# "Bell state + x-measurement on qubit 0"

I am working through the IBM Quantum Composer -Learn quantum computing: a field guide.. I am in the section entitled Entanglement. My question concerns this circuit "Bell state + x-measurement on qubit 0"

I am confused because the output of qubit 0 changes. I thought it should not change because a) There are two H gates in a row after a |0>, and, b) I understand that a CNOT gate does not alter the state of the control qubit.

So what am I missing?

Regards, Peter

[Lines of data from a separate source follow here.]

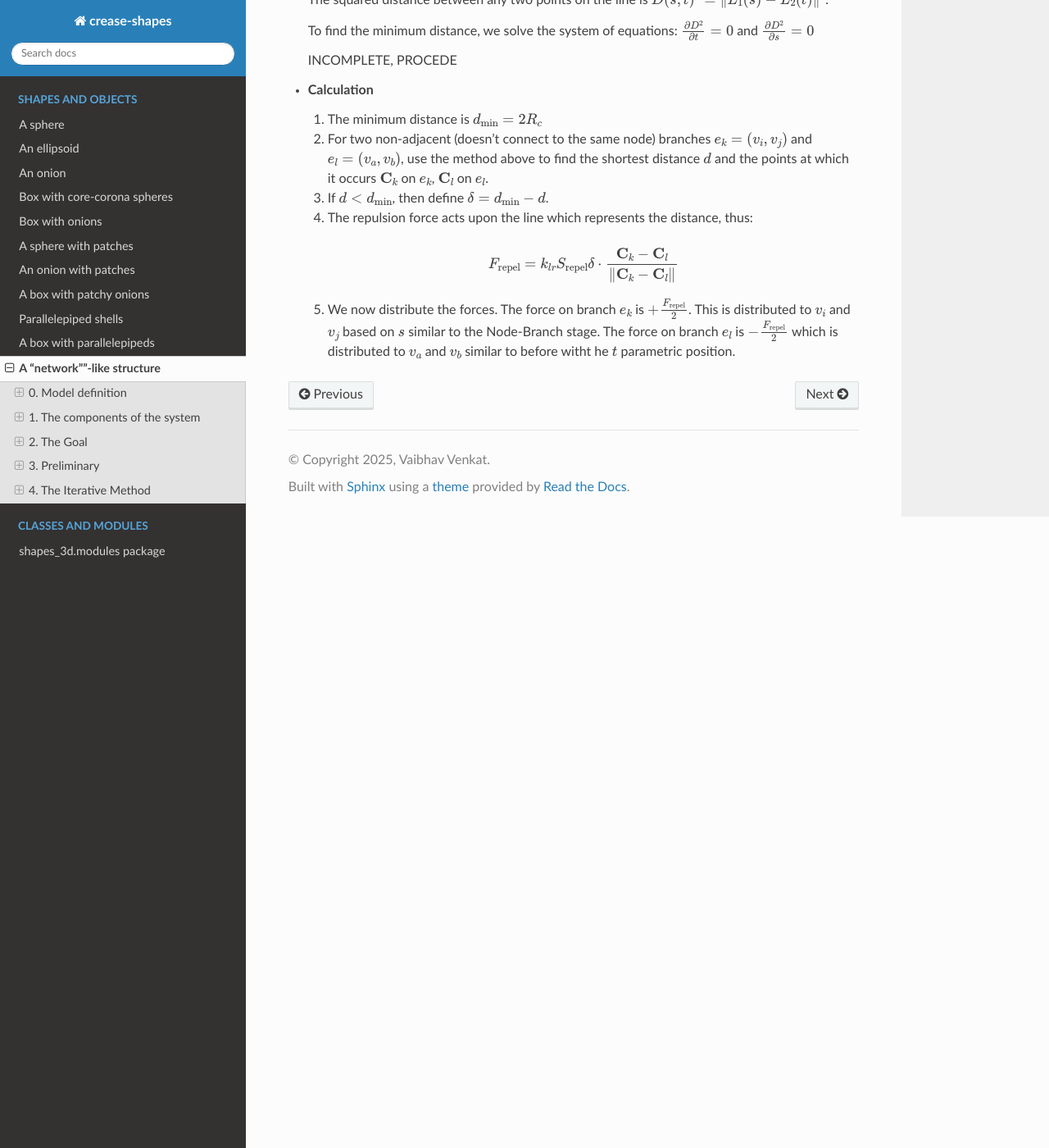
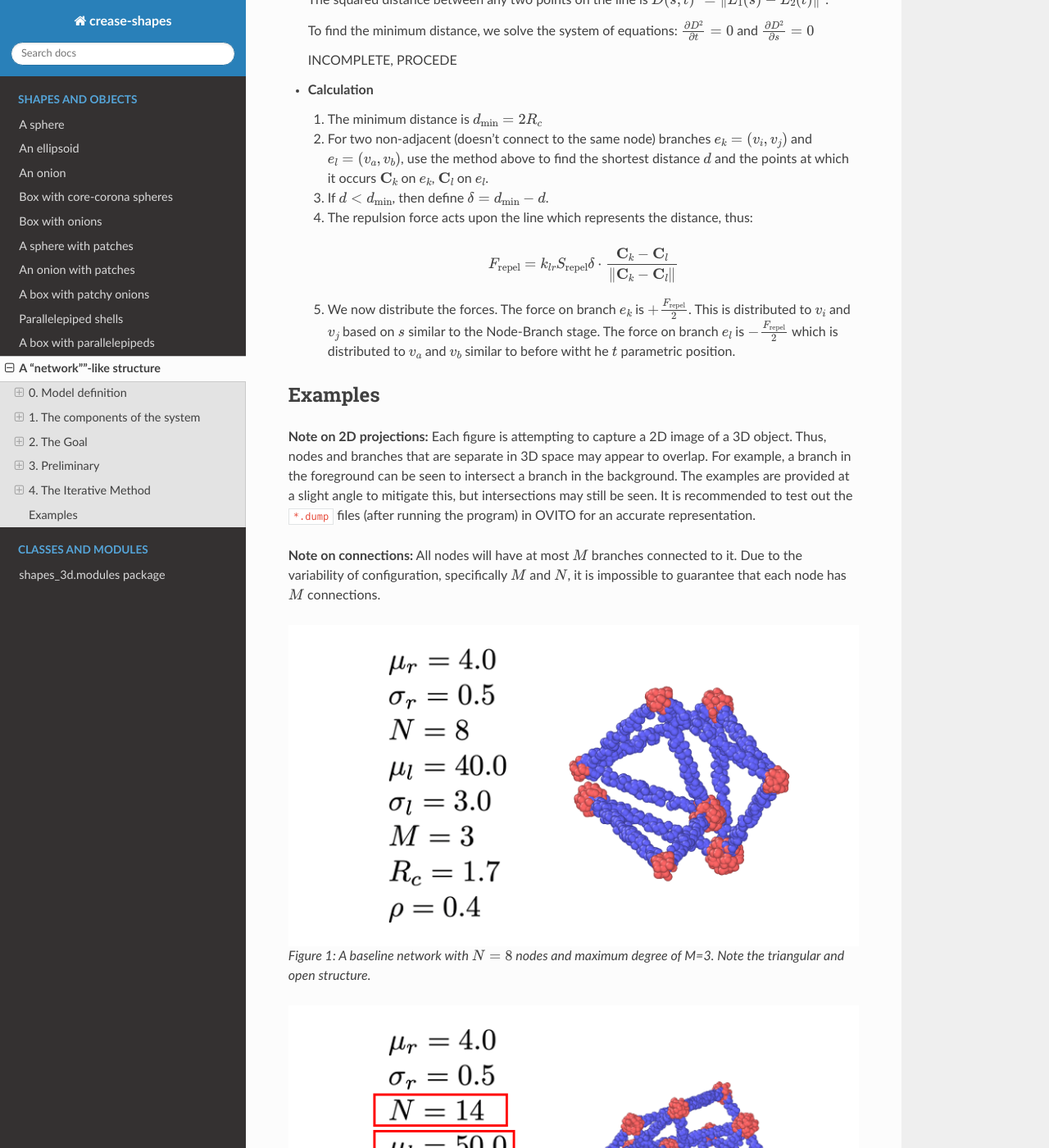
Before and after one commit to vaibhav-venkat/shapes_3d, a Sphinx documentation site: the page built from docs/network.md, in a window 1280 px wide and 1400 px high, scrolled down 8429 px. Shown: the whole window at 82% size. Built offline with Sphinx 7.4.7 and the Read the Docs theme 3.1.0, drawn with Linux system fonts in a browser that asks for light colours; some of the changed text lies outside the part shown.

Commit message:
docs: finish network structure

```diff
--- a/docs/network.md
+++ b/docs/network.md
@@ -394,3 +394,34 @@ the shortest distance between their line segments is greater than $2 R_c$
   5. We now distribute the forces.
   The force on branch $e_k$ is $+\frac{F_\text{repel}}{2}$. This is distributed to $v_i$ and $v_j$ based on $s$ similar to the Node-Branch
   stage. The force on branch $e_l$ is $-\frac{F_\text{repel}}{2}$ which is distributed to $v_a$ and $v_b$ similar to before witht he $t$ parametric position.
+
+
+## Examples
+
+**Note on 2D projections:** Each figure is attempting to capture a 2D image of a 3D object. Thus, nodes and branches that are separate in 3D space may appear
+to overlap. For example, a branch in the foreground can be seen to intersect a branch in the background. The examples are provided
+at a slight angle to mitigate this, but intersections may still be seen. It is recommended to test out the `*.dump` files (after
+running the program) in OVITO for an accurate representation.
+
+**Note on connections:** All nodes will have at most $M$ branches connected to it. Due to the variability of configuration, specifically
+$M$ and $N$, it is impossible to guarantee that each node has $M$ connections.
+
+![Baseline](./images/networks/baseline.png)
+*Figure 1: A baseline network with $N=8$ nodes and maximum degree of M=3. Note the triangular and open structure.*
+
+![More Nodes](./images/networks/more_nodes.png)
+*Figure 2: Effect of increasing node count to $N=14$ from $N=8$, and compensating this with an increase of the mean branch length to $\mu_l = 50.0$.
+This is more complex and contains a higher density of nodes than the baseline.*
+
+![Shorter Branches](./images/networks/smaller_branch.png)
+*Figure 3: Effect of decreasing mean branch length to $\mu_l = 20.0$. Structure is more clustered and confined, with no overlaps.*
+
+![More Connections](./images/networks/more_connections.png)
+*Figure 4: We increase the number of connections to $M=4$. This creates a more complex and interconnected structure.*
+
+![More Radius Variation](./images/networks/more_std_dev.png)
+*Figure 5: An increase of the standard deviation of the radius to $\sigma_r = 2.0$ vastly varies the size of the nodes.*
+
+![Stress Test](./images/networks/chaos.png)
+*Figure 6: A complex stress test for a clustered and compact network. Apparent intersections within this 2D image are projection
+artifacts. All components are physically separated in 3D space.*
```
Also changed, not shown: docs/images/networks/baseline.png (added), docs/images/networks/chaos.png (added), docs/images/networks/more_connections.png (added), docs/images/networks/more_nodes.png (added), docs/images/networks/more_std_dev.png (added), docs/images/networks/smaller_branch.png (added), 2 other files.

A CNOT gate does not alter the state of the control qubit when applied to one of the computational basis states $$\{|00\rangle, |01\rangle, |10\rangle, |11\rangle\}$$. But two qubits can also be in any superposition of the basis states (this is where things differ from the classical case), and, often (1), applying a $$CNOT$$ to such a superposition will "alter the state of the control qubit". Quotes because, more specifically, a $$CNOT$$ will often in such cases entangle the control and target qubits (altering the state of the whole system), after which the state cannot be fully described in terms of each of the two qubits in isolation, and it will not be true to say that the control qubit is still in the pure state it was prior to the $$CNOT$$.
So in the circuit in question we start with the control and target qubits in state $$|0\rangle|0\rangle$$, apply the $$H$$ to the control to get $$\frac{1}{\sqrt{2}}(|0\rangle + |1\rangle)|0\rangle = \frac{1}{\sqrt{2}}(|00\rangle + |10\rangle)$$, then apply the $$CNOT$$ to get $$\frac{1}{\sqrt{2}}(|00\rangle + |11\rangle)$$. Note that the 2 qubits are now entangled - we cannot express this state as a product state of the qubits and it would not be correct to say the control is still in the state $$\frac{1}{\sqrt{2}}(|0\rangle + |1\rangle)$$ it was before the $$CNOT$$.
So applying a second $$H$$ to the control does not take the control qubit back to state $$|0\rangle$$, instead the entangled state changes to $$\frac{1}{2}(|00\rangle+|01\rangle+ |10\rangle-|11\rangle)$$ (still entangled - applying a unitary gate like the $$H$$ to one of the 2 qubits will not remove the entanglement). Finally a $$Z$$-basis measurement on the control will give you the final target qubit state $$\frac{1}{\sqrt{2}}(0\rangle+|1\rangle)$$ or $$\frac{1}{\sqrt{2}}(0\rangle-|1\rangle)$$ for control measurement outcomes 0 or 1 respectively.
(1) "Often" because, depending on the state it acts on, the $$CNOT$$ might entangle the 2 qubits, or disentangle them, or change them from 1 product state to another, or do nothing at all. But you certainly can't assume it will leave the control qubit entirely unaltered.